(Work task): In the listing below, find each line with the string "Party" and report it.

Dataset START

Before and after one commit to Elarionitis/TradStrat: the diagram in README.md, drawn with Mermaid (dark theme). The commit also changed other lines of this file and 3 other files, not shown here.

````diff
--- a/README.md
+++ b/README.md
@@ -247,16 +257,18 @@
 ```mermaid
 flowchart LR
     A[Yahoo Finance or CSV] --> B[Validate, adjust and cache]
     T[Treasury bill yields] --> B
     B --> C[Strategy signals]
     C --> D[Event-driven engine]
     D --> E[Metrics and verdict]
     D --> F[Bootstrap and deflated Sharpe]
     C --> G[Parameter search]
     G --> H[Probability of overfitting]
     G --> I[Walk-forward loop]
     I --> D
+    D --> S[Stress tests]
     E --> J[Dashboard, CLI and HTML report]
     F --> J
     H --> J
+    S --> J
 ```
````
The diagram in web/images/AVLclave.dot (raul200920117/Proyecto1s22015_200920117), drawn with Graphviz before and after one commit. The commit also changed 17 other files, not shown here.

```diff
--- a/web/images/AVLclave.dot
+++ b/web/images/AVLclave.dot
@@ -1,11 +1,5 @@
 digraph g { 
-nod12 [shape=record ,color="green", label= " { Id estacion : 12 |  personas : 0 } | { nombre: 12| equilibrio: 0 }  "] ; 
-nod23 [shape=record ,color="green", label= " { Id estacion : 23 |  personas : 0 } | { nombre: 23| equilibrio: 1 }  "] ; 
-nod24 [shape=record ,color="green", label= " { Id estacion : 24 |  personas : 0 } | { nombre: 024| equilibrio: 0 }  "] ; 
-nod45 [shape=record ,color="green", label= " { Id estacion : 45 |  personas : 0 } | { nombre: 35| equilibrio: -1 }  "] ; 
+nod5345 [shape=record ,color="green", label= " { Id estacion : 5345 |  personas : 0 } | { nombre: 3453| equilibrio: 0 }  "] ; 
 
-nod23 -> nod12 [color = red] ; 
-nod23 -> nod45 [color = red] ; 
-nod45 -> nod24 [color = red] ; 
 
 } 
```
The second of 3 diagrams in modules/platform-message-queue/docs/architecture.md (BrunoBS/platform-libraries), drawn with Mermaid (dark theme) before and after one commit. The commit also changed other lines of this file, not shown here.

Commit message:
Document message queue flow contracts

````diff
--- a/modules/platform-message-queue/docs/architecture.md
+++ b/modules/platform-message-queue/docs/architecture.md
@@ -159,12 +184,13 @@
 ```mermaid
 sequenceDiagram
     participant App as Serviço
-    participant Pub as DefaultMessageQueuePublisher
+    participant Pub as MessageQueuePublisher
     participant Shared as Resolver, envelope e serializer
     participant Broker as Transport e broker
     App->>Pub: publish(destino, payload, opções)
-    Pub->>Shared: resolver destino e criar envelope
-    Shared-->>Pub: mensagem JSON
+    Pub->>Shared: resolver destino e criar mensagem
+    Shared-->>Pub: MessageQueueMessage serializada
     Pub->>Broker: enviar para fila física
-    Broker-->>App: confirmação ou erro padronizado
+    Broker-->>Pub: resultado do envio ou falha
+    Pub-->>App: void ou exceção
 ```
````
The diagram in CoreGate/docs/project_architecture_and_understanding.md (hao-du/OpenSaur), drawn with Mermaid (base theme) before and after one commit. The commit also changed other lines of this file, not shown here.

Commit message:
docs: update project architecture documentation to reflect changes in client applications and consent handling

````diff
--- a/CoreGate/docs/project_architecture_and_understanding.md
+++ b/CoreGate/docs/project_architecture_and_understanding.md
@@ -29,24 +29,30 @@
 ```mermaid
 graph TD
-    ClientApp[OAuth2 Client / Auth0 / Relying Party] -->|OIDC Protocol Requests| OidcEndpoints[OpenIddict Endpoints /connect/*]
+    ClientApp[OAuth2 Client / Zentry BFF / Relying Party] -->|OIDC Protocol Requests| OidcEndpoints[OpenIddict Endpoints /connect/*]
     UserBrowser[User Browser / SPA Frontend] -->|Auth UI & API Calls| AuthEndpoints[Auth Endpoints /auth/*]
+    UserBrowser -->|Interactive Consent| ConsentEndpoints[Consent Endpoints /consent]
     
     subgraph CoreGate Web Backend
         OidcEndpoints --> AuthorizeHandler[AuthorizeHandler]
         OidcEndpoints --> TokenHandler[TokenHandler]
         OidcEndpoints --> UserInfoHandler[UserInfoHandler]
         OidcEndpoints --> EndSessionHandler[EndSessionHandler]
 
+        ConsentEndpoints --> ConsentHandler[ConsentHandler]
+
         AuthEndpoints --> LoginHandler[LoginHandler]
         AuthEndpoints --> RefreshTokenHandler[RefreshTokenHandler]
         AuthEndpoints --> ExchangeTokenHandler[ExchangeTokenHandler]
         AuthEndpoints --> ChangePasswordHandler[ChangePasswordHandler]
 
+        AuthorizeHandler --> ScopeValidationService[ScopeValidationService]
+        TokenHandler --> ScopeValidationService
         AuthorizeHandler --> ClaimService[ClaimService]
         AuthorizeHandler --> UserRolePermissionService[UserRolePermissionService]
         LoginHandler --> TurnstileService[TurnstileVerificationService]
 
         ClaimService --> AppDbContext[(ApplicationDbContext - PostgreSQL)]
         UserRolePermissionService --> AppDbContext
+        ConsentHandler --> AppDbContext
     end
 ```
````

Dataset END

(Answer space):
-    ClientApp[OAuth2 Client / Auth0 / Relying Party] -->|OIDC Protocol Requests| OidcEndpoints[OpenIddict Endpoints /connect/*]
+    ClientApp[OAuth2 Client / Zentry BFF / Relying Party] -->|OIDC Protocol Requests| OidcEndpoints[OpenIddict Endpoints /connect/*]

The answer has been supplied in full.